Indeed, between the lines of Western criticism of this figure, an honest observer would detect a certain resentment that reflects a huge amount of envy. Unseen, this envy consists of two parts:
- The first is that the wealth of other countries is “misplaced” and should, therefore, have gone to Europe and the West. How and why did these riches come to them, and why on earth we cannot access them?
- The second: How does a “backward, Arab and Muslim” country that is the target of constant ridicule succeed in organizing a huge global event on the level of the World Cup? Organizing these events is exclusively our business.

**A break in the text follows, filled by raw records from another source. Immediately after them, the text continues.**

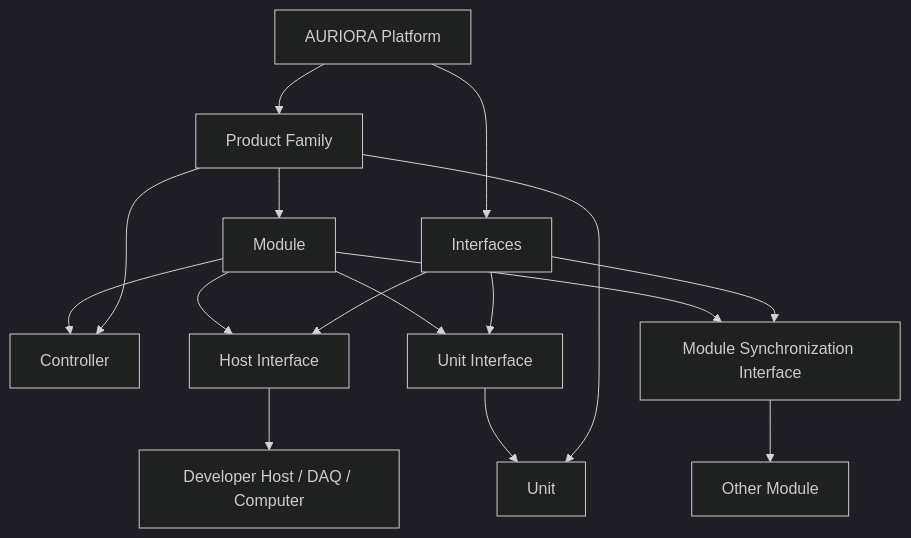
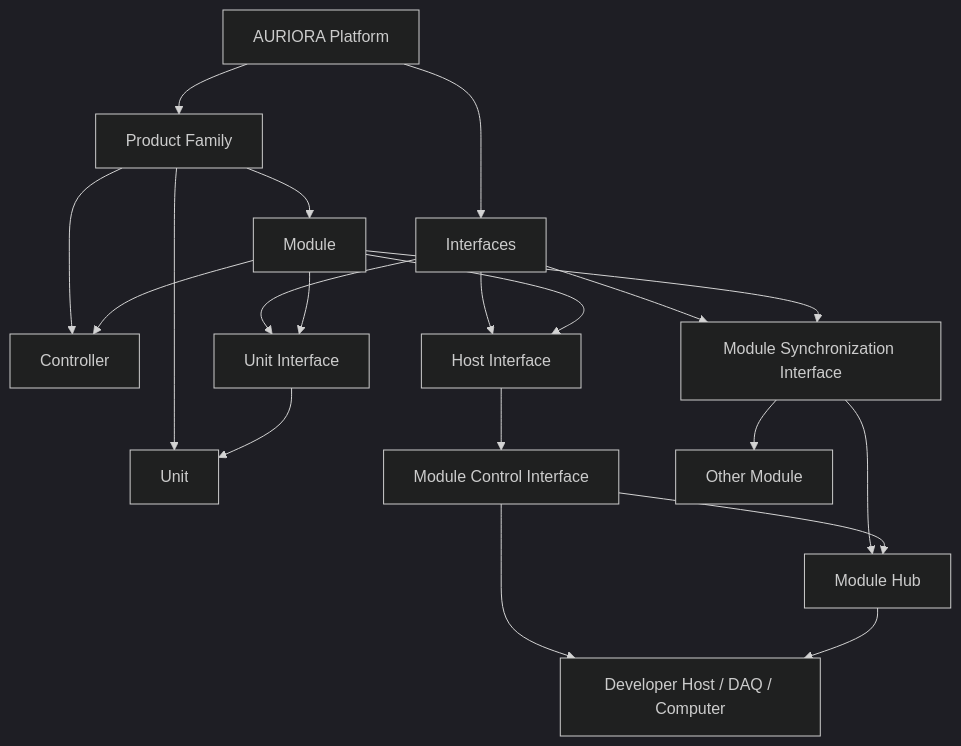
One commit to auriora-org/auriora-engineering-standard changed the first of 2 diagrams in STANDARD.md. Above: the diagram before and after it, drawn with Mermaid (dark theme). The commit also changed other lines of this file and 7 other files, not shown here.

````diff
--- a/STANDARD.md
+++ b/STANDARD.md
@@ -94,30 +94,36 @@
 ```mermaid
 flowchart TB
     Platform[AURIORA Platform]
     Family[Product Family]
     Module[Module]
     Controller[Controller]
     Unit[Unit]
     Interfaces[Interfaces]
     Host[Host Interface]
+    MCI[Module Control Interface]
     UI[Unit Interface]
     SYNC[Module Synchronization Interface]
+    Hub[Module Hub]
     Peer[Other Module]
     External[Developer Host / DAQ / Computer]
 
     Platform --> Family
     Platform --> Interfaces
     Family --> Module
     Family --> Controller
     Family --> Unit
     Interfaces --> Host
     Interfaces --> UI
     Interfaces --> SYNC
+    Host --> MCI
     Module --> Controller
     Module --> Host
     Module --> UI
     Module --> SYNC
     UI --> Unit
     SYNC --> Peer
-    Host --> External
+    SYNC --> Hub
+    MCI --> Hub
+    MCI --> External
+    Hub --> External
 ```
````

In the colonial past, Europe arrogated the wealth of others, and plundering it over the course of centuries from Latin America to Africa, to Asia. And now, to their chagrin, the West does not reach all the wealth as easily as it used to do. Now, too, many countries and societies have acquired self-creating, organizing and innovation capabilities, and are no longer governed by the hegemony of control by European and Western centers.
Finally, there is a contemplative note: If we compare aerial photographs of European cities such as London, Paris, Amsterdam, Brussels, Berlin, with others such as Kuala Lumpur, Delhi, Doha, Dubai, Riyadh, then we can safely argue that the second group (and to which we can add numerous other cities around the world) was built thanks to the wealth of the countries themselves, whereas European cities were built historically thanks to the wealth arrogated by the colonial masters. The history of European colonial plundering of continents, which is still going on in the African continent and elsewhere, though indirectly but quite rapaciously, does not qualify Europeans and westerners in general, to teach moral lessons to the world.